“There has been a lot of press about how enraged fishermen are because they are tired of people buying feathers for hair extensions,” he said. “The reaction runs the gamut.”
Capt. Bill Curtis, who works at the fly fishing department at Bass Pro Shops in Doral, said while women have flocked to the store to buy feathers for their hair over the past year, it hasn’t caused a shortage.
Whiting finds the new fashion craze ironic.
“For 20 years, I tried to find other outlets. I sold some feathers for Las Vegas showgirls’ costumes or for Hawaiian leis. It was negligible,” he said. “Then, these hair extensions came along and took on a life of their own.”
At Featherlocks headquarters, dogs sometimes roam the offices, which have an airy, modern feel. There’s a bank of computers and phones, where customer service representatives take orders or answer questions.
A large space behind the foyer is a sorting room, where employees assemble packets of feathers. The company employs between 25 and 30 people.
The building, it turns out, had once been owned by their great-grandfather, Donald Lavigne, a tailor originally from Russia. He manufactured uniforms for hotel workers, police officers and firefighters there from the 1950s through the 1970s.
“It made me feel like it was meant to be,” said Donya, who wears two hats: chief financial officer and chief operating officer. Alexandra comes up with design ideas and new products.
The sisters have launched other products, too. There are Puppy Locks, or feathers for dogs. Those come from female roosters, which have shorter, wider feathers, Whiting said.
Whether or not the feathery extensions will fade as a fad is anyone’s guess.

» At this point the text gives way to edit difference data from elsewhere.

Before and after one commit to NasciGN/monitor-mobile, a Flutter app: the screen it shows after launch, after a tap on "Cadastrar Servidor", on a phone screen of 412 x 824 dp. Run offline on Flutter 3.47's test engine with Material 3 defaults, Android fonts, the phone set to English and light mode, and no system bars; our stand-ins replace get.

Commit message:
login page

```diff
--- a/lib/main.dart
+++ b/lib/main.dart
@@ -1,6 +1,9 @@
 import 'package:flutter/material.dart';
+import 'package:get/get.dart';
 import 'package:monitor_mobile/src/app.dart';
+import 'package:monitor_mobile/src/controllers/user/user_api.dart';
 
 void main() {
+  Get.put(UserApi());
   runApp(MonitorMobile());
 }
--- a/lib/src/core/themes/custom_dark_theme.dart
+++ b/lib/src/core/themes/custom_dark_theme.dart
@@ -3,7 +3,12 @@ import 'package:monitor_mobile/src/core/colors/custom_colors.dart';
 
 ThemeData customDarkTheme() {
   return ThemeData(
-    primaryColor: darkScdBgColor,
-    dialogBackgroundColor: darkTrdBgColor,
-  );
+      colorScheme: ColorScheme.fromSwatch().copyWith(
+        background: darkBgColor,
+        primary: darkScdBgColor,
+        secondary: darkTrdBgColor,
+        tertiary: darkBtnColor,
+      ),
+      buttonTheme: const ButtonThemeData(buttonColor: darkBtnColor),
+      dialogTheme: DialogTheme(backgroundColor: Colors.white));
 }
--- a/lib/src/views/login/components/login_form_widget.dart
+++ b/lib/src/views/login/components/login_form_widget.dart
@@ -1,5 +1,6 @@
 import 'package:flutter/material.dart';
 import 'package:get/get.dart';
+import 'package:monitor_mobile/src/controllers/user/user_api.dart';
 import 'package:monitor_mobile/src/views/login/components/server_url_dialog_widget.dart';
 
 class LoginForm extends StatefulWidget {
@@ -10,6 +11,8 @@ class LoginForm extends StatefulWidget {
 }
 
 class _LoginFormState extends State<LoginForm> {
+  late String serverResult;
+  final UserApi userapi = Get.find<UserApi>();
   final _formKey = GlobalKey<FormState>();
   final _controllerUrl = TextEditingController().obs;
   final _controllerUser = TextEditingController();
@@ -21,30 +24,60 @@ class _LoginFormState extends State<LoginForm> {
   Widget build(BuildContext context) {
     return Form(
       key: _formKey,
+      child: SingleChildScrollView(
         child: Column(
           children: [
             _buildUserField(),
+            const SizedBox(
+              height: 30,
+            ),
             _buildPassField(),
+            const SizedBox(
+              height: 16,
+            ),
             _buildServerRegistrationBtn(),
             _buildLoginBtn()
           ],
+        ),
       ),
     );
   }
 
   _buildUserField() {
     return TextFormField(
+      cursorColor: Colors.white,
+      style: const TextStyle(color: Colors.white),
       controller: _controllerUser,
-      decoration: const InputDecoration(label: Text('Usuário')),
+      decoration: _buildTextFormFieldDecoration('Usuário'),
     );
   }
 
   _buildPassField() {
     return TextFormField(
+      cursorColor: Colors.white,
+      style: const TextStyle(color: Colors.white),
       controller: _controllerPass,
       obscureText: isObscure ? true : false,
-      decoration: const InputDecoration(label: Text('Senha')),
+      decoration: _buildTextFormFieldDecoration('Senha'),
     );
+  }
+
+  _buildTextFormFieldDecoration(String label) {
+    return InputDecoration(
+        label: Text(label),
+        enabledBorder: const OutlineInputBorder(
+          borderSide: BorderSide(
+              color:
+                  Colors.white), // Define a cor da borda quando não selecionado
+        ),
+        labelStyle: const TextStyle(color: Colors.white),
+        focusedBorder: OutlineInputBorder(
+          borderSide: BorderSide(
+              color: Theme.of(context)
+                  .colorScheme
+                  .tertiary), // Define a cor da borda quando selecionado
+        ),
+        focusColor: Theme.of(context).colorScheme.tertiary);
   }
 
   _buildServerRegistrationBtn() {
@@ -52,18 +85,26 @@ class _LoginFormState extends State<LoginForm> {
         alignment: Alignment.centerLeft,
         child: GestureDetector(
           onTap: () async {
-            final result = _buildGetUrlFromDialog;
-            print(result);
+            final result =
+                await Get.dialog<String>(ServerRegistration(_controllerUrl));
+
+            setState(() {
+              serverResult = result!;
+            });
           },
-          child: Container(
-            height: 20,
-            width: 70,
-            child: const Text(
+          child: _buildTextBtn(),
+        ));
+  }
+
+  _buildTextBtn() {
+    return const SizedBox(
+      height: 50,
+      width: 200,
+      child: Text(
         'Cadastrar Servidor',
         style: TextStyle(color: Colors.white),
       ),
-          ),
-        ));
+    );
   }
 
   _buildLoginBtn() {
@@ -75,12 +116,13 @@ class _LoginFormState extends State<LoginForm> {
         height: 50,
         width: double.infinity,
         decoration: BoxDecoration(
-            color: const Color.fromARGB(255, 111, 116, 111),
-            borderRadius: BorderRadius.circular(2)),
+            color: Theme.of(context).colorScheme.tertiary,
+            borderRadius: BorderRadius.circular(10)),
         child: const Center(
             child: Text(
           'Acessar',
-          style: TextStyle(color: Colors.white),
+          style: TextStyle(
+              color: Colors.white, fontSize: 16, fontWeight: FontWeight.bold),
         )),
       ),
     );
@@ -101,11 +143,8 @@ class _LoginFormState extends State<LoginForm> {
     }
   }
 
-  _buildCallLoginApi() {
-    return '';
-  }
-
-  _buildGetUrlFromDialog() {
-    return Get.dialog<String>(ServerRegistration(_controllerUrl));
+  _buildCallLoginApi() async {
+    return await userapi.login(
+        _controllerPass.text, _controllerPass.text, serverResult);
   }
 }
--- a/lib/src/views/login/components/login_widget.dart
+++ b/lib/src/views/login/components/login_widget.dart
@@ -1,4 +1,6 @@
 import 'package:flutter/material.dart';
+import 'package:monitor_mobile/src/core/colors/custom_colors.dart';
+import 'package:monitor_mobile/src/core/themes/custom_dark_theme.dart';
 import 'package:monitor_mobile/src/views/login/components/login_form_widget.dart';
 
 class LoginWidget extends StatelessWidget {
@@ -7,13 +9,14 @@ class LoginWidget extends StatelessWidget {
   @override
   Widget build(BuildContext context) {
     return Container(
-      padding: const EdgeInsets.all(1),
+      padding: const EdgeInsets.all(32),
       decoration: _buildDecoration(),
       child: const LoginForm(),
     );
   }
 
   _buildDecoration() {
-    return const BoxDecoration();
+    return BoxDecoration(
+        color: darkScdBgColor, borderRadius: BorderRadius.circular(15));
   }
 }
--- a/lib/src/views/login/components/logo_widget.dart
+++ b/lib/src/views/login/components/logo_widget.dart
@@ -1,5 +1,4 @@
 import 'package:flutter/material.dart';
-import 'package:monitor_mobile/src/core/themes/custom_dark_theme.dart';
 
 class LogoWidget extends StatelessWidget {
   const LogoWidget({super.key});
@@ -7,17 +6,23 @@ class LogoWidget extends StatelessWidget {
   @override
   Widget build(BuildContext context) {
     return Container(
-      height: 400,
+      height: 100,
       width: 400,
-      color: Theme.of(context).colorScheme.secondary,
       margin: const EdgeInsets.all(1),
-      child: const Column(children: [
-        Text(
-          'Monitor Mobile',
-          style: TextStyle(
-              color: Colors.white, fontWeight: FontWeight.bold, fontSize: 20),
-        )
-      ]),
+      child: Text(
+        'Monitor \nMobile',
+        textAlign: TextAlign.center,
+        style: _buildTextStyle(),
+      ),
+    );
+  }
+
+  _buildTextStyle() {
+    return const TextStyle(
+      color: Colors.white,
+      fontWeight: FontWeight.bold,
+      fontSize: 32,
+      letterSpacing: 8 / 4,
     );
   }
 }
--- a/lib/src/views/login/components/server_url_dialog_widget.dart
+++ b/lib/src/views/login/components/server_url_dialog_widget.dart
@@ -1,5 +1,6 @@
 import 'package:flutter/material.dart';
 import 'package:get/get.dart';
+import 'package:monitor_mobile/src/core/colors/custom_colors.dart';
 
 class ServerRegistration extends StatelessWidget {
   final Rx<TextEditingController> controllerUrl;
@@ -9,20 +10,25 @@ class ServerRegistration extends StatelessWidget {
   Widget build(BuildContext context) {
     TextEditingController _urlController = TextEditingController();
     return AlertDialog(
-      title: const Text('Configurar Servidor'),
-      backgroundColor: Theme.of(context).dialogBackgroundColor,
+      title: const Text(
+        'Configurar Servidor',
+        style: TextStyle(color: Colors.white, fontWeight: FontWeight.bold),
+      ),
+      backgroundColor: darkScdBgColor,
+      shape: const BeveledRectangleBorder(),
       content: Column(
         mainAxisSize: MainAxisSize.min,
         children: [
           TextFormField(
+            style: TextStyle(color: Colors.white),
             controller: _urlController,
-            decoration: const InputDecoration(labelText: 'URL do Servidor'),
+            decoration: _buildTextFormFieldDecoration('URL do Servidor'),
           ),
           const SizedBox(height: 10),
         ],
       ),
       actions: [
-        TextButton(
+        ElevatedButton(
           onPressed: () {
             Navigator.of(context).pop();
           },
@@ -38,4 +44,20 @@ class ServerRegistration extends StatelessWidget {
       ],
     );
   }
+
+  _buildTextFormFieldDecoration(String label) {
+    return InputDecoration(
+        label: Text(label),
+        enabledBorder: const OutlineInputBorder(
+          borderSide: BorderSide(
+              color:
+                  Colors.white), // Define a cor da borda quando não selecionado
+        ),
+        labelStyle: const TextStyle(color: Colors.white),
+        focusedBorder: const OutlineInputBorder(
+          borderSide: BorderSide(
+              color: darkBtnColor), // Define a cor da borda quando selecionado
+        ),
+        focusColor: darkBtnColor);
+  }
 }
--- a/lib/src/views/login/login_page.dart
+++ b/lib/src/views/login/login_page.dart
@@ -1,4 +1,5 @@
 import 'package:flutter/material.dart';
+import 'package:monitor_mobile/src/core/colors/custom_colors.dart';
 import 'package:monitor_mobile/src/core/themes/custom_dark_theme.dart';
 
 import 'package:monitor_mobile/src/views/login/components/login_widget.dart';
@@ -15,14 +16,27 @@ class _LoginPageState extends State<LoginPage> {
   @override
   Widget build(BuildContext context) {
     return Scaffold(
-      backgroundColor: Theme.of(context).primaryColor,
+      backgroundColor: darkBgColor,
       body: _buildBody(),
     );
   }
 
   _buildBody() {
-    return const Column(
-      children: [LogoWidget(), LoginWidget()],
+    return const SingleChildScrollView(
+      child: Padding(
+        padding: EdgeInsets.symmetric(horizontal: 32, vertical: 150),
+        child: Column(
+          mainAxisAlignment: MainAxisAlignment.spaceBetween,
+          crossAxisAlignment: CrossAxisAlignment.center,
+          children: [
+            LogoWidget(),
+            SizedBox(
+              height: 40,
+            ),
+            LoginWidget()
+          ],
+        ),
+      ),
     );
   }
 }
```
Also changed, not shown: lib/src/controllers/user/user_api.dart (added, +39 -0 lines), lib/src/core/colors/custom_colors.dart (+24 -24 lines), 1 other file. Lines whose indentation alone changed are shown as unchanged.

Meanwhile, the sisters are coming up with new items. Feathers in fall colors: golds, browns, reds and yellows. Also in the works: braiders, or feathers that can be attached to people’s braids.
“People like the path of least resistance,” Donya said. “If someone has it available, they just buy it.”